Doping Era Could Change MLB Hall Of Fame Entrants
ROBERT SIEGEL, HOST:
From NPR News, this is ALL THINGS CONSIDERED. I'm Robert Siegel.
MELISSA BLOCK, HOST:
And I'm Melissa Block. Three of the biggest names from Major League Baseball's steroid era are on this year's Hall of Fame ballot. Sammy Sosa, Roger Clemens and Barry Bonds are all first-time nominees. Their achievements are legendary, but are also tainted by the players' links to performance enhancing drugs and that could sour potential votes.
NPR's Mike Pesca joins me now to talk about their chances. So Mike, will the accomplishments of Roger Clemens, Sammy Sosa and Barry Bonds be enough for voters to overlook the steroid issue?
MIKE PESCA, BYLINE: The direct answer is - I don't think it will be. I think if you look at precedents and I think if you look at how voters regard other people who've been linked to PEDs - we'll just use the shorthand steroids - those guys, those other players don't get in. And you want to talk about the three who are on the ballot now, they absolutely deserve to be in based on their on-field exploits. Sammy Sosa had 609 homers, he is one of eight players with over 600 homers and he's the least accomplished of the three. Because Bonds won seven MVP awards, the most ever. And Clemens won seven Cy Young awards, given to the best pitcher in baseball. They deserve to be in based on what they did on the field but there is evidence or thoughts that they did steroids.
And to go through them rather quickly - Sammy Sosa, there was - very often thought that he didn't give good answers when asked about steroid use, especially before Congress, sort of forgetting how to speak English at one point. And then there was a league report that he failed a drug test in 2003. Roger Clemens case went to trial and he won that trial but people still look at the evidence that was presented at trial and it really matters what the opinion of the sports writers is. And then, Barry Bonds was found guilty of a procedural charge. But remember, Bonds never really denied taking steroids, he denied that the stuff he was rubbing on his skin was steroids, and it was a performance enhancing drug, in fact.
BLOCK: Mike, you mentioned the sports writers and it's the Baseball Writers Association of America that votes on who will join the Hall of Fame. What are the criteria that they use to figure that out?
PESCA: It's vague. It's purposefully vague.

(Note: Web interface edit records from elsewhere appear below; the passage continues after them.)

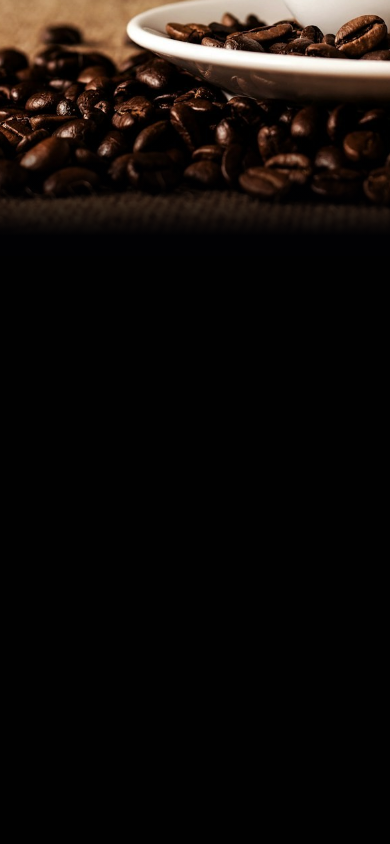
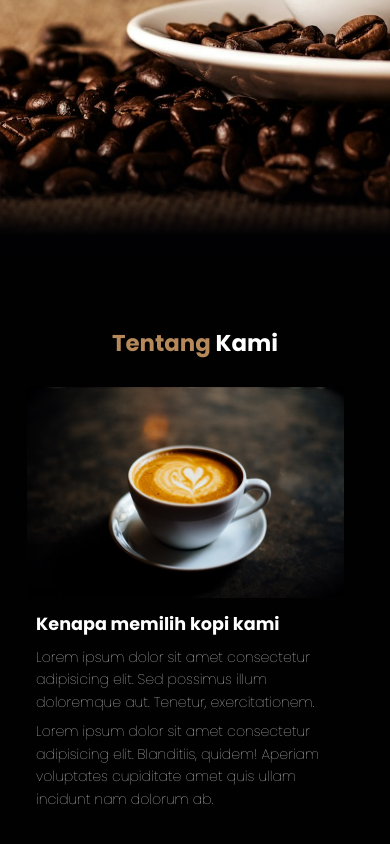
Before and after one commit to qthinklearn/coffe_shop, a plain HTML site: page index.html in a window 390 px wide. Shown: the part 588-1432 px from the top of the page. Before the commit the page ends 844 px from the top, so only its background shows below. Drawn offline with nearby package versions, Linux system fonts and the light colour scheme.

Commit message:
about section

```diff
--- a/css/style.css
+++ b/css/style.css
@@ -16,7 +16,7 @@ body {
   font-family: 'Poppins', sans-serif;
   background-color: var(--bg);
   color: #fff;
-  /* min-height: 2000px; */
+  min-height: 2000px;
 }
 
 /* navbar */
@@ -139,9 +139,46 @@ body {
   box-shadow: 1px 1px 3px rgba(1, 1, 3, 0.5);
 }
 
+/* about section */
+.about {
+  padding: 8rem 7% 1.4rem;
+}
+.about h2 {
+  text-align: center;
+  font-size: 2.6rem;
+  margin-bottom: 3rem;
+}
+.about h2 span {
+  color: var(--primary);
+}
+.about .row {
+  display: flex;
+}
+.about .row .about-image {
+  flex: 1 1 45rem;
+}
+.abot .row .about-image img {
+  width: 100%;
+}
+.about .row .content {
+  flex: 1 1 35rem;
+  padding: 0 1rem;
+}
+.about .row .content h3 {
+  font-size: 1.8rem;
+  margin-bottom: 1rem;
+}
+.about .row .content p {
+  margin-bottom: 0.8rem;
+  font-size: 1.3rem;
+  font-weight: 100;
+  line-height: 1.6;
+}
+
+
+
 
 /* media queries */
-
 /* laptop */
 @media(max-width: 1366px) {
   html {
@@ -188,6 +225,24 @@ body {
   .navbar .navbar-nav a:hover::after {
     transform: scaleX(0.2);
   }
+  .about .row {
+    flex-wrap: wrap;
+  }
+  .about .row .about-image img {
+    height: 24rem;
+    object-fit: cover;
+    object-position: center;
+  }
+  .abot .row .content {
+    padding: 0;
+  }
+  .about .row .content h3 {
+    margin-top: 1rem;
+    font-size: 2rem;
+  }
+  .about .row .content p {
+    font-size: 1.6rem;
+  }
 }
 
 /* mobile phone */
--- a/index.html
+++ b/index.html
@@ -49,6 +49,22 @@
 </section>
 <!-- hero section end-->
 
+<!-- about/tentang kami section start -->
+<section id="about" class="about">
+  <h2><span>Tentang</span> Kami</h2>
+  <div class="row">
+    <div class="about-image">
+      <img src="image/tentang-kami.jpg" alt="Tentang Kami">
+    </div>
+    <div class="content">
+      <h3>Kenapa memilih kopi kami</h3>
+      <p>Lorem ipsum dolor sit amet consectetur adipisicing elit. Sed possimus illum doloremque aut. Tenetur, exercitationem.</p>
+      <p>Lorem ipsum dolor sit amet consectetur adipisicing elit. Blanditiis, quidem! Aperiam voluptates cupiditate amet quis ullam incidunt nam dolorum ab.</p>
+    </div>
+  </div>
+</section>
+<!-- about/tentang kami section ends-->
+
     <!-- feather icons -->
     <script>
       feather.replace();
```
Also changed, not shown: image/tentang-kami.jpg (added).
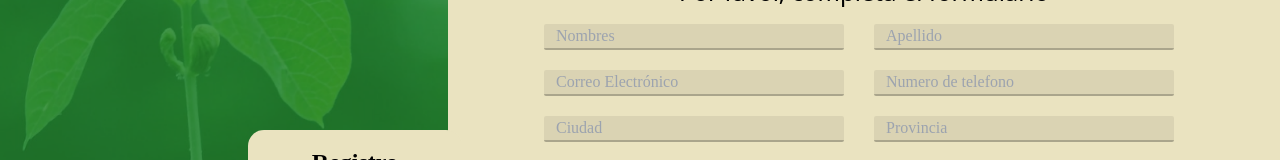
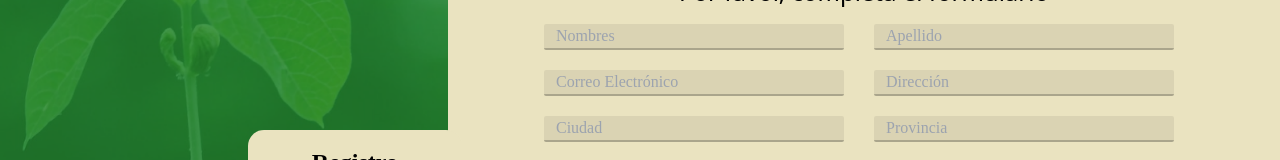
Before and after one commit to Mgll3/agro-plantation-app, a React (Vite) app: page /register in a window 1280 px wide. Shown: the part 268-428 px from the top of the page. Built offline with nearby package versions, Linux system fonts and the light colour scheme; a web font is replaced by a local one.

Commit message:
Login y Register styles

```diff
--- a/src/components/forms/Login.tsx
+++ b/src/components/forms/Login.tsx
@@ -24,7 +24,7 @@ export default function Login({ handleSubmit, loginState }: LoginProps) {
 					id="login"
 					encType="multipart/form-data"
 					onSubmit={handleSubmit}
-					className="w-[65vw] h-[100vh] border-solid text-center flex flex-col justify-around items-center bg-[#EAE3C0] p-4"
+					className="w-[65vw] h-[100vh] border-solid text-center flex flex-col justify-around items-center bg-[#EAE3C0] p-4 "
 				>
 
 					<div className="flex justify-center items-center gap-4 rounded-2xl text-2xl">
@@ -34,11 +34,11 @@ export default function Login({ handleSubmit, loginState }: LoginProps) {
 
 					<div className="flex flex-col justify-center items-center p-[1rem_0]">
 						<label htmlFor="loginEmail"><input type="email" id="loginEmail" name="userEmail" required placeholder="Correo Electrónico"
-							className="bg-[transparent] outline-none  border-b-[1px] border-b-[#00000038] mb-6 p-[0_12px] w-[250px]"
+							className="bg-[transparent] outline-none  border-b-[1px] border-b-[#00000038] mb-6 p-[0_12px] w-[250px] text-black"
 						></input></label>
 
 
-						<label htmlFor="loginPassword"><input type="password" id="loginPassword" name="userPassword" required placeholder="Contraseña" className="bg-[transparent] outline-none  border-b-[1px] border-b-[#00000038] p-[0_12px] w-[250px]"></input></label>
+						<label htmlFor="loginPassword"><input type="password" id="loginPassword" name="userPassword" required placeholder="Contraseña" className="bg-[transparent] outline-none  border-b-[1px] border-b-[#00000038] p-[0_12px] w-[250px] text-black"></input></label>
 
 					</div>
 
--- a/src/components/forms/Register.tsx
+++ b/src/components/forms/Register.tsx
@@ -113,7 +113,7 @@ export default function Register({ handleSubmit, registerState, errorText }: Reg
 
 
 												<div className="">
-													<label htmlFor="userAddressStreet"><Field type="text" id="userAddressStreet" name="userAddressStreet" placeholder="Numero de telefono" className="bg-[#00000011] outline-none  border-b-[2px] rounded-sm border-b-[#00000038] p-[0_12px] w-[300px]" /></label>
+													<label htmlFor="userAddressStreet"><Field type="text" id="userAddressStreet" name="userAddressStreet" placeholder="Dirección" className="bg-[#00000011] outline-none  border-b-[2px] rounded-sm border-b-[#00000038] p-[0_12px] w-[300px]" /></label>
 													<ErrorMessage name="userAddressStreet" >
 														{errorMsg => <p className=" text-xs text-red-700 mt-2">{errorMsg}</p>}
 													</ErrorMessage>
```
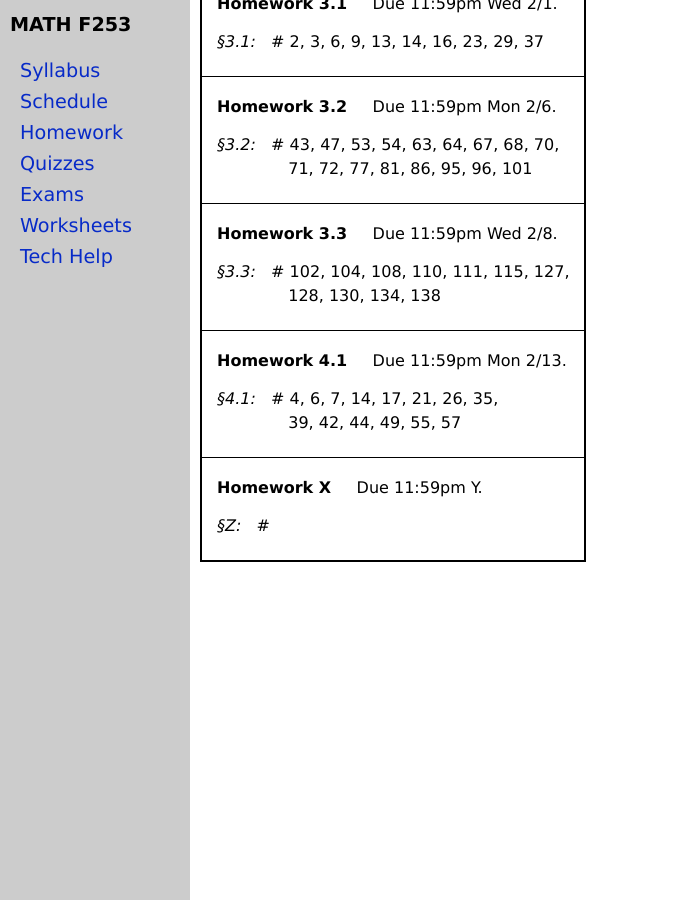
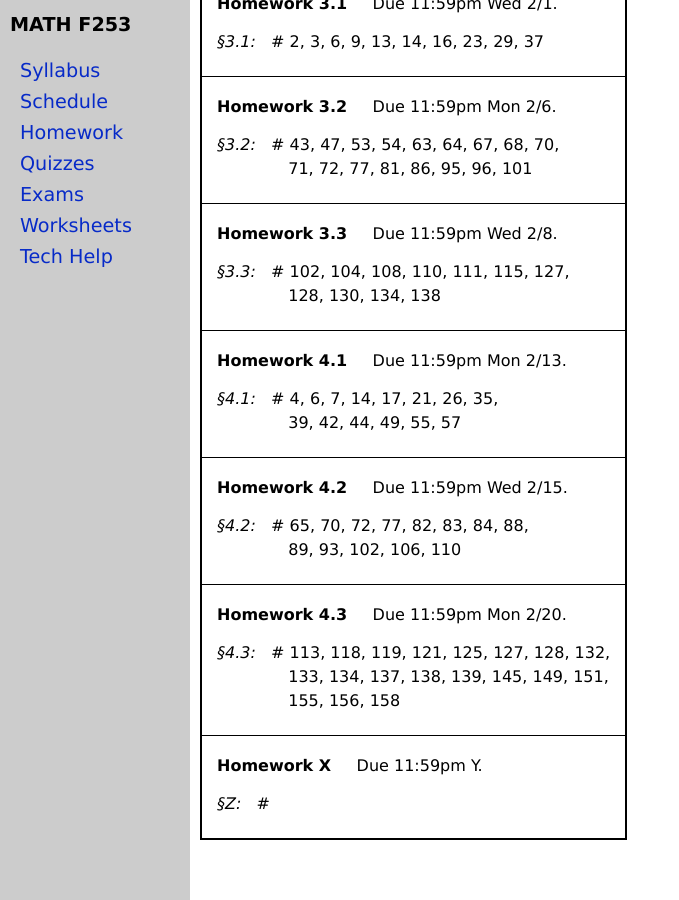
Before and after one commit to jrfaudree/HOM, a Jekyll site: the page built from homework.md, in a window 1280 px wide and 900 px high, scrolled down 1274 px. Shown: the whole window, without its empty margins (0-679 px from the left). Built offline with Jekyll 4.4.1, drawn with Linux system fonts in a browser that asks for light colours.

Commit message:
next batch of HW

```diff
--- a/_data/homework.yml
+++ b/_data/homework.yml
@@ -54,6 +54,19 @@ homework:
   - section: 4.1
     problems: 4, 6, 7, 14, 17, 21, 26, 35,
     cont: 39, 42, 44, 49, 55, 57
+- name: Homework 4.2
+  due: 11:59pm Wed 2/15
+  sections:
+  - section: 4.2
+    problems: 65, 70, 72, 77, 82, 83, 84, 88,
+    cont: 89, 93, 102, 106, 110
+- name: Homework 4.3
+  due: 11:59pm Mon 2/20
+  sections:
+  - section: 4.3
+    problems: 113, 118, 119, 121, 125, 127, 128, 132,
+    cont: 133, 134, 137, 138, 139, 145, 149, 151,
+    contcont: 155, 156, 158
 - name: Homework X
   due: 11:59pm Y
   sections:
```
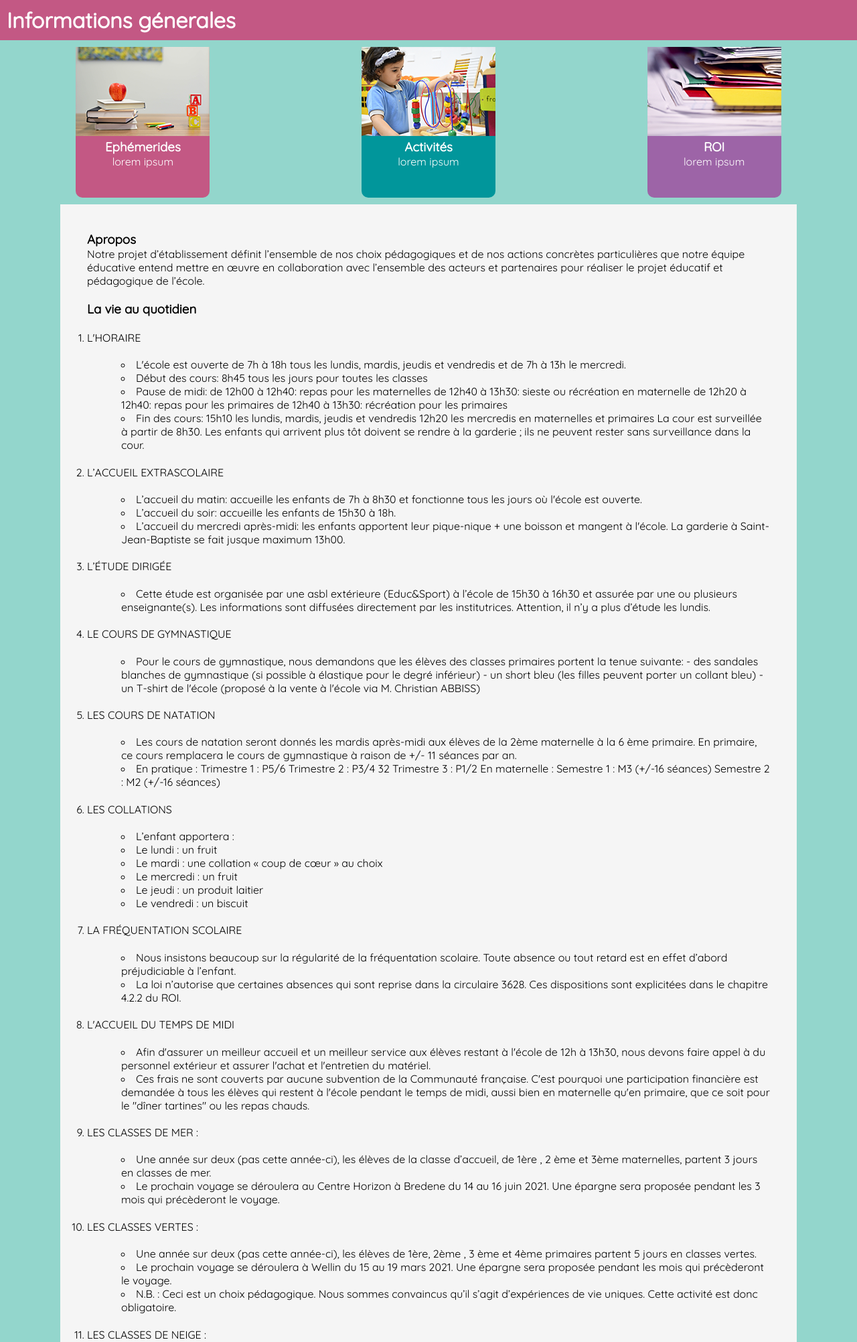
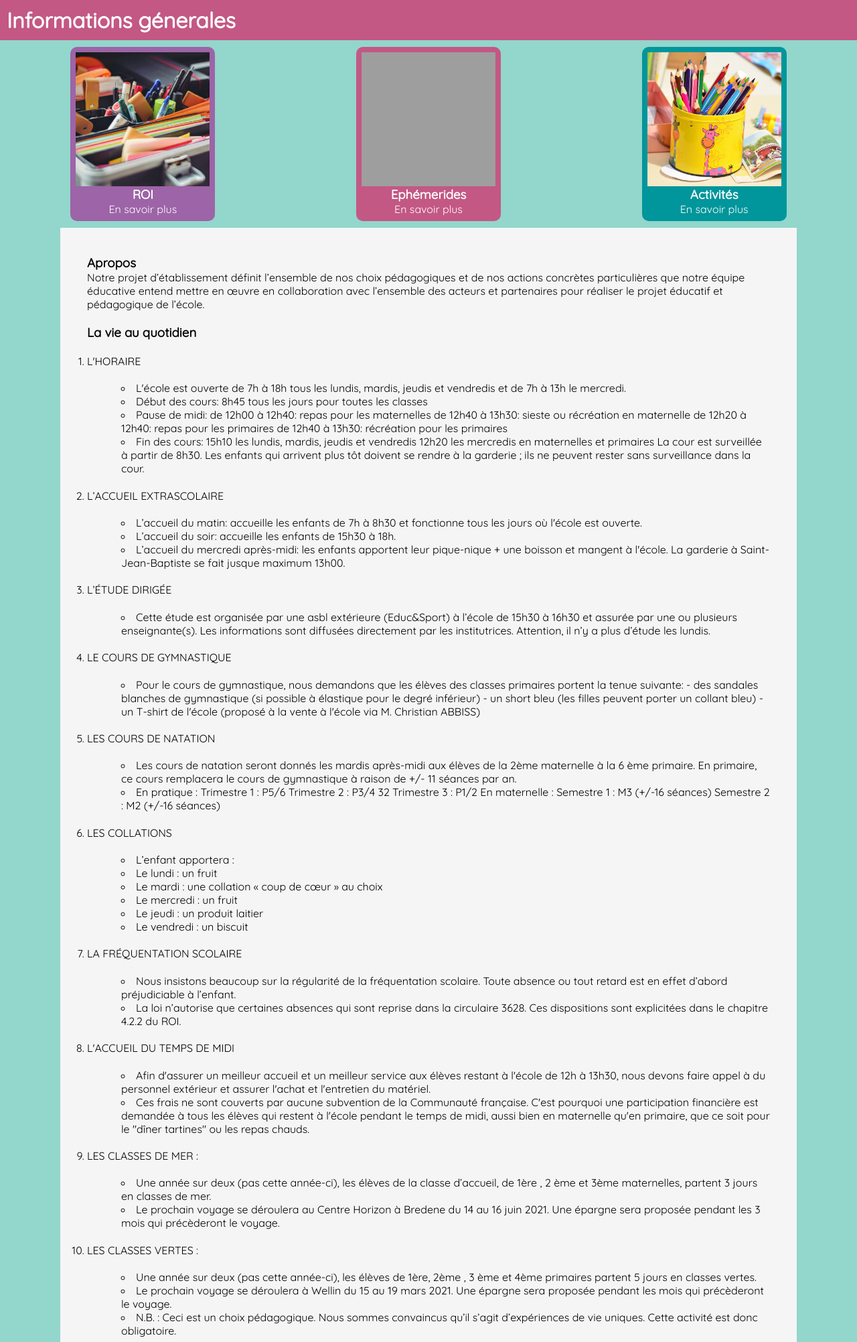
Before and after one commit to emontaigne/ecole_st_jean_baptiste_php, a PHP site: template view/page/info.php in a window 1280 px wide. Shown: the part 350-2353 px from the top of the page at 67% size. Run offline with PHP 8.4, Linux system fonts and the light colour scheme; the template is opened without the code that fills it, so the values that code supplies are empty; grey boxes are pictures that could not be loaded.

Commit message:
added new buttons to info generales page

```diff
--- a/public/css/info.css
+++ b/public/css/info.css
@@ -110,6 +110,58 @@ div.cards-info a:hover div.roi {
   text-align: center;
 }
 
+/* -----test image as background------ */
+.button-testing-1 {
+  /* width: 200px; */
+  color: white;
+  text-align: center;
+  padding: 8px;
+}
+.button-testing-image-ephemerides {
+  width: 200px;
+  height: 200px;
+  background: url("../images/calendar.jpg");
+  background-size: cover;
+}
+.button-testing-image-activites {
+  width: 200px;
+  height: 200px;
+  background: url("../images/activity3.jpg");
+  background-size: cover;
+}
+
+.button-testing-image-roi {
+  width: 200px;
+  height: 200px;
+  background: url("../images/supplies.jpg");
+  background-size: cover;
+}
+.button-ephemerides {
+  background-color: #c35884;
+  cursor: pointer;
+  border-radius: 10px;
+}
+div.buttons-testing-1 a:hover div.button-ephemerides {
+  opacity: 0.8;
+}
+
+.button-activites {
+  background-color: #01969b;
+  border-radius: 10px;
+}
+div.buttons-testing-1 a:hover div.button-activites {
+  opacity: 0.8;
+}
+
+.button-roi {
+  background-color: #9d64a7;
+  border-radius: 10px;
+}
+
+div.buttons-testing-1 a:hover div.button-roi {
+  opacity: 0.8;
+}
+
 @media screen and (max-width: 1200px) {
   .header-img-info {
     height: 250px;
--- a/view/page/info.php
+++ b/view/page/info.php
@@ -5,29 +5,38 @@
   </a>
 </div>
 </div>
-<div class="cards-info">
-  <a href="?section=ephemerides" style="text-decoration: none">
-    <div class="card-info ephemerides" id="ephemerides-button">
-      <img src="public/images/info1.png" class="page-info-img" alt="" />
-      <h3>Ephémerides</h3>
-      <p>lorem ipsum</p>
+
+<div class="buttons-testing-1">
+<a class="liens" href="?section=roi">
+        <div class="button-testing-1 button-roi">
+            <div class="button-testing-image-roi"></div>
+            <div class="button-testing-text">
+                <h3>ROI</h3>
+                <p>En savoir plus</p>
+            </div>
         </div>
     </a>
-  <a href="?section=activites" style="text-decoration: none">
-    <div class="card-info activites" id="activites-button">
-      <img src="public/images/info2.png" class="page-info-img" alt="" />
-      <h3>Activités</h3>
-      <p>lorem ipsum</p>
+    <a class="liens" href="?section=ephemerides">
+        <div class="button-testing-1 button-ephemerides">
+            <div class="button-testing-image-ephemerides"></div>
+            <div class="button-testing-text">
+                <h3>Ephémerides</h3>
+                <p>En savoir plus</p>
+            </div>
         </div>
     </a>
-  <a href="?section=roi" style="text-decoration: none">
-    <div class="card-info roi" id="roi-button">
-      <img src="public/images/info3.png" class="page-info-img" alt="" />
-      <h3>ROI</h3>
-      <p>lorem ipsum</p>
+
+    <a class="liens" href="?section=activites">
+        <div class="button-testing-1 button-activites">
+            <div class="button-testing-image-activites"></div>
+            <div class="button-testing-text">
+                <h3>Activités</h3>
+                <p>En savoir plus</p>
+            </div>
         </div>
     </a>
 </div>
+
 <div class="texte-page-info">
   <div class="info-onglet onglet-apropos">
     <h3><a name="">Apropos</a></h3>
```
Lines whose indentation alone changed are shown as unchanged.
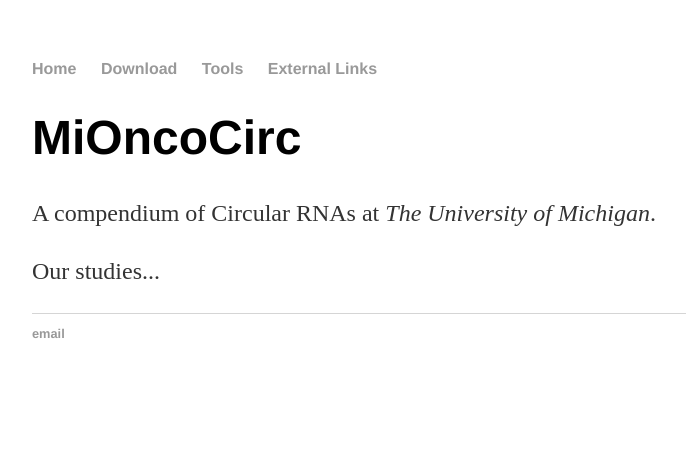
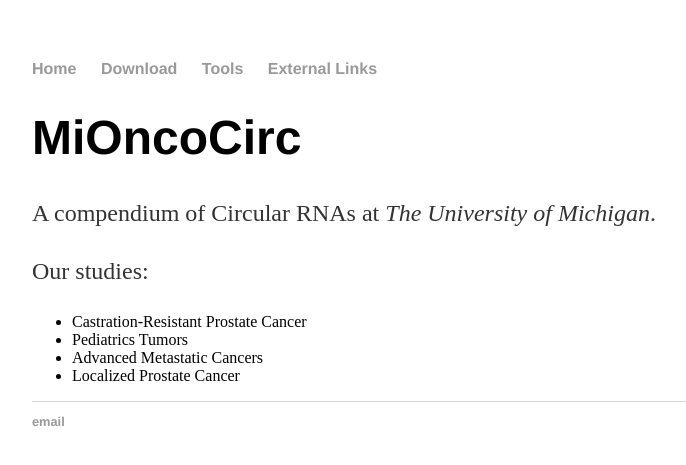
Before and after one commit to nguyenjoshvo/nguyenjoshvo.github.io, a Jekyll site: the page built from index.html, in a window 1280 px wide. Shown: the top 465 px of the page, without its empty margins (160-846 px from the left). Built offline with Jekyll 4.4.1, drawn with Linux system fonts in a browser that asks for light colours.

Commit message:
download3

```diff
--- a/index.html
+++ b/index.html
@@ -6,5 +6,11 @@ title: MiOncoCirc
 		<div class="blurb">
 			<h1>MiOncoCirc</h1>
 			<p>A compendium of Circular RNAs at <em>The University of Michigan</em>.</p>
-      <p>Our studies...</p>
+      <p>Our studies:</p>
+      <UL>
+         <LI> Castration-Resistant Prostate Cancer
+         <LI> Pediatrics Tumors
+         <LI> Advanced Metastatic Cancers
+         <LI> Localized Prostate Cancer
+      </UL>
 		</div>
```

I'll read the clause: voting shall be based upon the player's record, playing ability, integrity, sportsmanship, character and contribution to the teams on which the player played.
You know, if you look at other players - Mark McGwire made huge contributions, you could check the list because he had almost 600 homeruns. He's not getting close to the Hall of Fame, he only got 23 percent of the vote the first time he was up and he got less than 20 percent of the vote the last time, last year that he was eligible. You need 75 percent to get in.
It's just important to note that if public sentiment is against these players getting in, and it is, then the players won't get in because the Hall of Fame is a very sentimental place. It's necessarily so, it wants to be that. And that all argues for the three we're talking about being voted into the hall.
BLOCK: Okay, well, I'm looking, Mike, at the ballot. Thirty-seven nominees, including Clemens, Sosa and Bonds. So, if they don't get in, who do you think might?
PESCA: So, there's Craig Biggio, who played for the Houston Astros, total of over 3,000 hits in his career. Usually good enough to get into the Hall, eventually. There's Mike Piazza, one of the greatest hitting catchers of all time. Curt Schilling, he had great post-season success as a pitcher. But the odd thing is, there are certainly players in the Hall of Fame, and there will be players in the Hall of Fame, who used performance enhancing drugs during their career, we just don't know who they are.
So, some guys get caught up and they're named in the Mitchell Report, or their supplier was unlucky enough to get nabbed and some guys skate free. And it's all up to the judgment of sports writers, pegged because they know a lot about baseball, to make moral judgments on certain players. It's very odd but it's why Bonds, Sosa and Clemens won't be invited to Cooperstown anytime soon.
BLOCK: That's NPR's Mike Pesca talking about the latest nominees for baseball's Hall of Fame. Mike, thanks.
PESCA: You're welcome.
NPR transcripts are created on a rush deadline by Verb8tm, Inc., an NPR contractor, and produced using a proprietary transcription process developed with NPR. This text may not be in its final form and may be updated or revised in the future. Accuracy and availability may vary. The authoritative record of NPR’s programming is the audio record.